These are important questions that need to be answered for one simple reason: the world’s production of oil—Nova Scotia’s principal energy source—will plateau sometime in the next decade. In fact, according to the International Energy Agency, the recent collapse in world oil prices has resulted in an absence of investment in oil exploration and new production facilities and is expected to cause price hikes and supply shortfalls as early as 2012.

Few jurisdictions will be immune from the volatility in the world’s oil markets. Nova Scotia can cushion the blow by developing policies using the four “R”s of energy security: review, reduce, replace, and restrict.

A review of Nova Scotia’s energy supply shows that oil—most of which comes from countries with supply problems—meets almost two-thirds of the province’s energy needs. Transportation (moving goods and people) and space and water heating (for the residential, commercial, and institutional sectors) are the two predominant uses of oil in Nova Scotia. A rise in world oil prices or a disruption to Nova Scotia’s oil supply would have serious implications for the social and economic wellbeing of the province.
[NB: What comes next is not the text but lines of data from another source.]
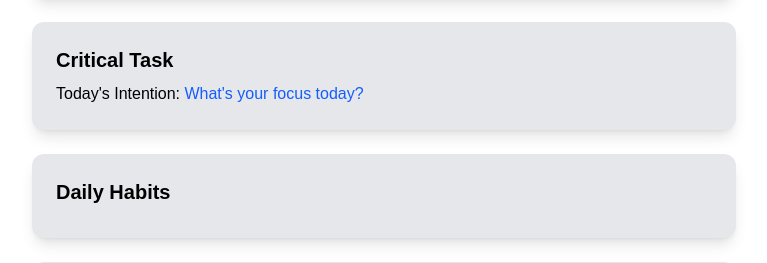
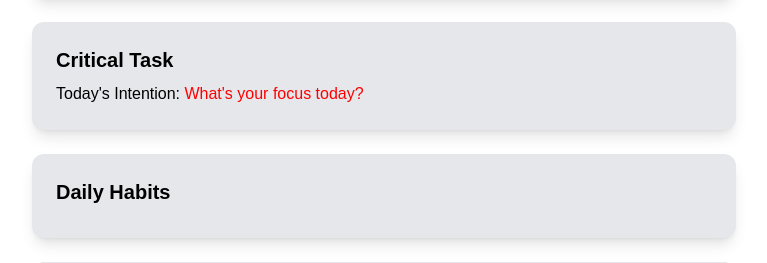
Before and after one commit to isaacrosdail/project-vesper, a Flask app: page / in a window 1280 px wide. Shown: the part 366-629 px from the top of the page, without its empty margins (256-1023 px from the left). Run offline with Flask 3, Linux system fonts and the light colour scheme; data that the repository does not hold is empty; style sheets or scripts are compiled from the project's sources; parts of the project's set-up code (start-up, migrations or seed data) failed here and were passed over.

Commit message:
Add placeholder-text (red until settled on bg-color for cards)

```diff
--- a/app/core/templates/index.html
+++ b/app/core/templates/index.html
@@ -35,7 +35,7 @@
         <h2 class="text-xl font-semibold mb-2">Critical Task</h2>
         <p>
             <span>Today's Intention: </span>
-            <span id="intention-text" class="text-blue-600">
+            <span id="intention-text" class="placeholder-text">
                 {{ today_intention.intention if today_intention.intention else "What's your focus today?" }}
             </span>
         </p>
--- a/app/static/css/style.css
+++ b/app/static/css/style.css
@@ -64,7 +64,7 @@
     .text-selection {
         color: var(--text-selection);
     }
-    .text-desctructive {
+    .text-destructive {
         color: var(--text-destructive);
     }
 
@@ -89,8 +89,9 @@
     }
 
     /* ======= PLACEHOLDER UTILITY ======= */
-    .placeholder-color::placeholder {
-        color: var(--placeholder);
+    /* .placeholder-text::placeholder -> pseudo-element targeting placeholder text inside input fields */
+    .placeholder-text {
+        color: var(--placeholder-text);
     }
 
     /* ======= BUTTONS ======= */
@@ -146,8 +147,9 @@
         color: var(--text-input);
         border-color: var(--border-strong);
     }
+    /* TODO: Currently same as placeholder-text variable. Condense into one or ditch this one since we have bg colors already anyway */
     .form-input::placeholder {
-        color: var(--placeholder);
+        color: var(--placeholder-text);
     }
 
     /* ======= FIX SELECT STYLING ======= */
@@ -198,7 +200,7 @@
     --light-divider-color: black;
 
     /* === INTERACTIVE STATES === */
-    --light-placeholder: #9ca3af;          /* placeholder-gray-400 */
+    --light-placeholder-text: red;     /* placeholder-gray-400 */
     --light-nav-hover: #374151;            /* bg-gray-700 */
     --light-button-hover: #60a5fa;         /* bg-blue-400 */
     /* =============== END LIGHT THEME DEFINITIONS =============== */
@@ -235,7 +237,7 @@
     --dark-divider-color: white;
 
     /* === INTERACTIVE STATES === */
-    --dark-placeholder: #9ca3af;          /* placeholder-gray-400 */
+    --dark-placeholder-text: #9ca3af;          /* placeholder-gray-400 */
     --dark-nav-hover: #374151;            /* bg-gray-700 */
     --dark-button-hover: #60a5fa;         /* bg-blue-400 */
     /* =============== END DARK THEME DEFINITIONS =============== */
@@ -273,7 +275,7 @@
     --divider-color: var(--light-divider-color);
 
     /* === INTERACTIVE STATES === */
-    --placeholder: var(--light-placeholder);
+    --placeholder-text: var(--light-placeholder-text);
     --nav-hover: var(--light-nav-hover);
     --button-hover: var(--light-button-hover);
     /* END ACTIVE THEME MAPPINGS - LIGHT THEME (default) */
@@ -315,7 +317,7 @@
         --divider-color: var(--dark-divider-color);
 
         /* === INTERACTIVE STATES === */
-        --placeholder: var(--dark-placeholder);
+        --placeholder-text: var(--dark-placeholder-text);
         --nav-hover: var(--dark-nav-hover);
         --button-hover: var(--dark-button-hover);
         /* END ACTIVE THEME MAPPINGS - DARK */
@@ -360,7 +362,7 @@
     --divider-color: var(--light-divider-color);
 
     /* === INTERACTIVE STATES === */
-    --placeholder: var(--light-placeholder);
+    --placeholder-text: var(--light-placeholder-text);
     --nav-hover: var(--light-nav-hover);
     --button-hover: var(--light-button-hover);
     /* END ACTIVE THEME MAPPINGS - LIGHT THEME (default) */
@@ -403,7 +405,7 @@
     --divider-color: var(--dark-divider-color);
 
     /* === INTERACTIVE STATES === */
-    --placeholder: var(--dark-placeholder);
+    --placeholder-text: var(--dark-placeholder-text);
     --nav-hover: var(--dark-nav-hover);
     --button-hover: var(--dark-button-hover);
     /* END ACTIVE THEME MAPPINGS - DARK */
```
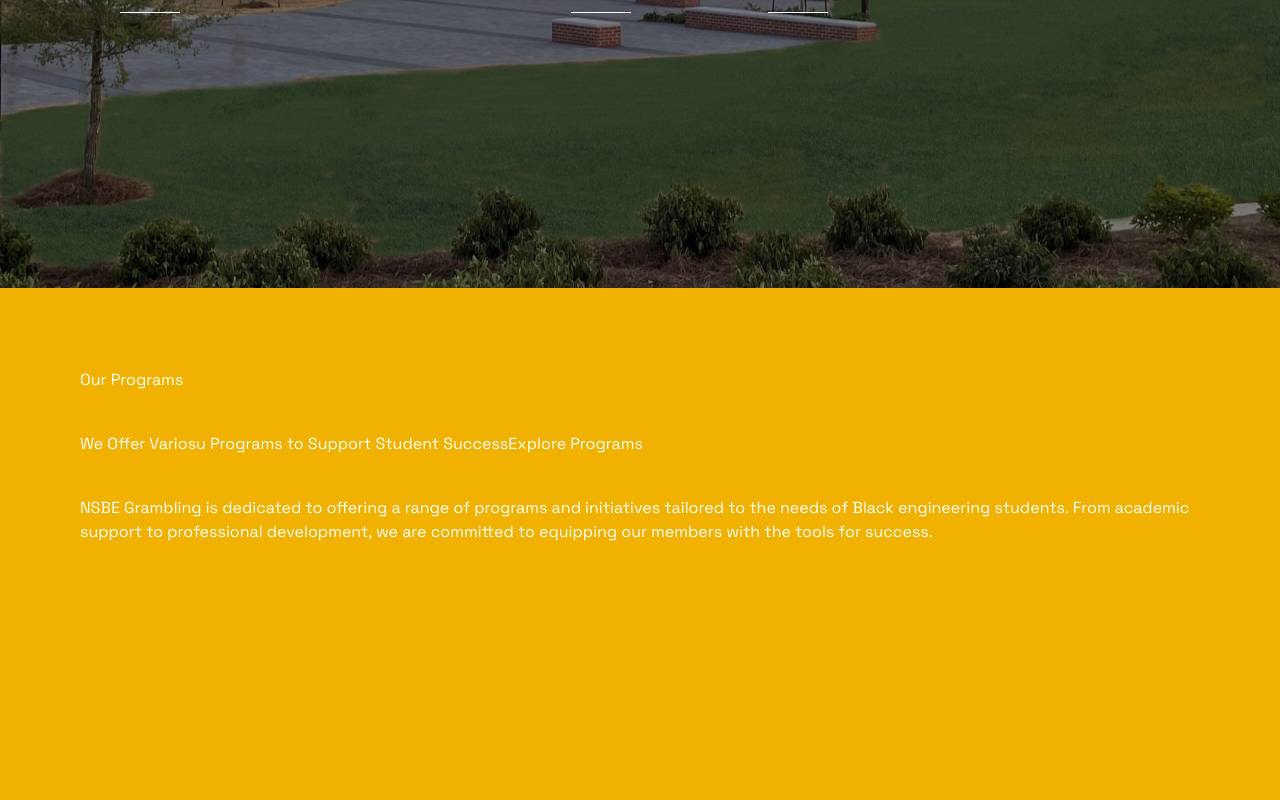
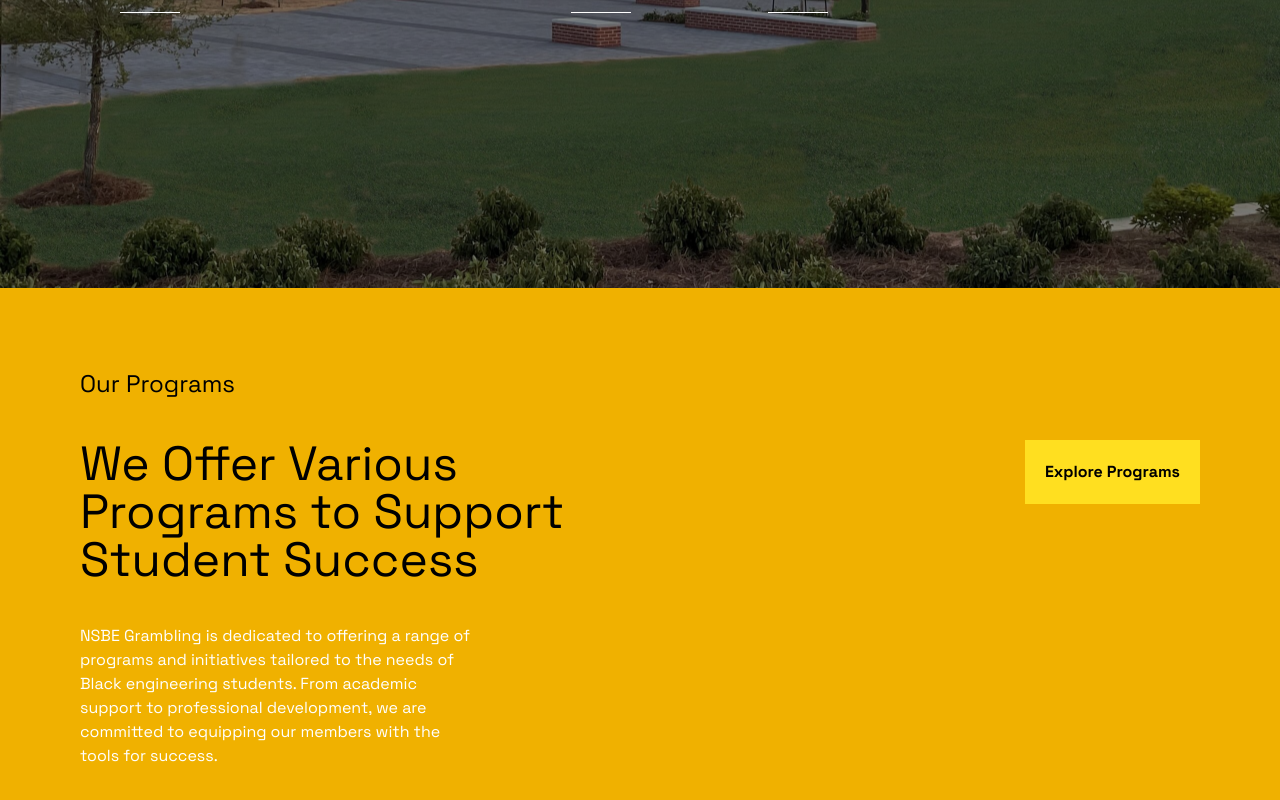
Before and after one commit to Johnnti/NSBE_WEBSITE, a React (Vite) app in the folder frontend/: page / in a window 1280 px wide. Shown: the part 2522-3322 px from the top of the page. Built offline with nearby package versions, Linux system fonts and the light colour scheme.

Commit message:
finish formatting of Page5 text

```diff
--- a/frontend/src/pages/Page5.jsx
+++ b/frontend/src/pages/Page5.jsx
@@ -1,12 +1,12 @@
 export default function Page5(){
     return (
         <div className="relative text-white w-[100vw] min-w-screen h-full bg-yellow-500 min-h-screen bg-fixed flex flex-col gap-y-10 p-20">
-            <span>Our Programs</span>
-            <div>
-                <span>We Offer Variosu Programs to Support Student Success</span>
-                <a href="#">Explore Programs</a>
+            <span className="text-black text-2xl">Our Programs</span>
+            <div className="flex flex-row justify-between">
+                <p className="text-5xl w-150 text-black">We Offer Various Programs to Support Student Success</p>
+                <a href="#" className="bg-yellow-300 h-fit p-5 text-black font-bold hover:text-yellow-500 hover:bg-black">Explore Programs</a>
             </div>
-            <p>NSBE Grambling is dedicated to offering a range of programs and initiatives tailored to the needs of Black engineering students. From academic support to professional development, we are committed to equipping our members with the tools for success.</p>
+            <p className="w-100">NSBE Grambling is dedicated to offering a range of programs and initiatives tailored to the needs of Black engineering students. From academic support to professional development, we are committed to equipping our members with the tools for success.</p>
 
         </div>
 
```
Oil price rises and supply shortfalls will require Nova Scotians to reduce their consumption of oil. In the past, reductions have typically been temporary; for example, driving less and turning down the thermostat. However, the reductions needed now must be long-term and permanent: transportation alternatives, such as an integrated passenger bus and rail network throughout the province, new building construction standards that reduce the energy needed for space and water heating, and community development that lessens reliance on the automobile.

Secure energy sources that can replace oil need to be found to meet the demand of existing energy services, while new energy demand must be restricted to secure sources. A secure source of energy is one that is affordable, available over the long-term, and has the necessary infrastructure to make it accessible.

Nova Scotia’s offshore and onshore natural gas supply cannot be considered a secure source as Sable is nearing the end of its life, Deep Panuke will never reach the levels of production achieved by Sable, and there is no guarantee that Georges Bank has commercial quantities of natural gas. Moreover, the province’s limited natural gas infrastructure means few Nova Scotians will ever benefit from it directly.

Burning Nova Scotia’s biomass to generate electricity may be seen as a replacement for imported coal, thereby improving the province’s energy security; however, the process of converting biomass to electricity can be 40 percent less efficient than burning it for heat in a woodchip or pellet furnace.

Electricity from the wind can take advantage of Nova Scotia’s existing infrastructure—the electrical grid; however, its intermittency normally requires some form of backup generation (not necessarily from a secure source) and can lead to system instability. The problem of intermittency can be addressed by storing electricity from the wind either as thermal energy for heating or in batteries for transportation, allowing it to be used to replace insecure energy supplies such as fuel oil and gasoline.

Other Nova Scotia energy resources, using proper technology, can replace oil. For example, the province’s solar resource can meet the annual heating needs of low-rise buildings.

Access to affordable supplies of oil will become an increasing challenge over the next decade. Jurisdictions that recognize this and reduce their reliance on oil products, find replacements for oil, and restrict new demand to secure energy sources will offer their citizens a brighter future.

There is a fourth question that needs an answer in this election—which of Nova Scotia’s provincial political parties have the policies for a future with less oil?

Larry Hughes
Submitted to 26 May 2009